The arts collide this month at the Nelson Public Library when Argenta artist Deb Borsos exhibits pastel landscapes, all of them inspired by books she has loved.
Three authors whose books have been honoured — Anne DeGrace, Rita Moir, and Holley Rubinsky — will join Borsos in a reading and reception on Tuesday, November 5 at 7 p.m.
“My childhood home was always a refuge for books, and though there are no authors in my family, we are a herd of artists — as well as hoarding bibliophiles,” explains Borsos. “So it delighted me to be offered an exhibit here in a library. What better gallery to share my visual stories in?”
Borsos has played with the concept before. “Several years ago, I put together a collection of work based on listening to CBC Radio for a year and then creating paintings which were inspired by stories I had heard,” she says. She called that exhibition Every Story Tells a Picture.
Georgia O’Keefe’s biography A Woman on Paper provides the title for this exhibition, as well as inspiration for a painting. Other books that have inspired works include The Perfection of the Morning by Sharon Butala, The Far Country by Nevil Shute, and Where the Wild Things Are by Maurice Sendak, among others.
Local books include Moir’s The Windshift Line, Rubinsky’s Beyond This Point, and DeGrace’s Wind Tails.

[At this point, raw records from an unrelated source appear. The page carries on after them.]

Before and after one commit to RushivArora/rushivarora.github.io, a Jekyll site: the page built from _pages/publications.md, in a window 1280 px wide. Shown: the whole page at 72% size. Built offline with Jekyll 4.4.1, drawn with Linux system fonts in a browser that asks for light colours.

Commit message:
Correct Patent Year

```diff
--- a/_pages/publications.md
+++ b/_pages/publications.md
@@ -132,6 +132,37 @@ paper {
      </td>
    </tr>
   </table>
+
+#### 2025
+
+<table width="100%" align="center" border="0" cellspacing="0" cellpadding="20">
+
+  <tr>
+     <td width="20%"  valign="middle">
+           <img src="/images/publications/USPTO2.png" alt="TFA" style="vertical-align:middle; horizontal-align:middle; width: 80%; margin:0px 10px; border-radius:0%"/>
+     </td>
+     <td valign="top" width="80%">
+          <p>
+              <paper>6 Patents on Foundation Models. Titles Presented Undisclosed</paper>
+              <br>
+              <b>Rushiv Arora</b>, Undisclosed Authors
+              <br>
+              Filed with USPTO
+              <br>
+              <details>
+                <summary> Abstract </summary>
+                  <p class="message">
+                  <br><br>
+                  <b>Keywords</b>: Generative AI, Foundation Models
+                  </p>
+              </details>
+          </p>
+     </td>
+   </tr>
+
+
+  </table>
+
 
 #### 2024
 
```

Borsos will discuss her process and the authors will read from their works during the evening.
Borsos creates vivid impressionist landscapes in pastel, sometimes using fine grit industrial sandpaper as a surface for a remarkable intensity of pigment. The area in the north end of the lake where she lives provides infinite inspiration in creating her pastel landscapes. Her work has found homes in private collections around the world.
“I am a big fan of Deb’s work,” says DeGrace. “Her landscapes combine sensitivity and keen observation with remarkable depth — just like a good book. To be included is an honour.”
A Woman on Paper shows at the Nelson Library during November and December.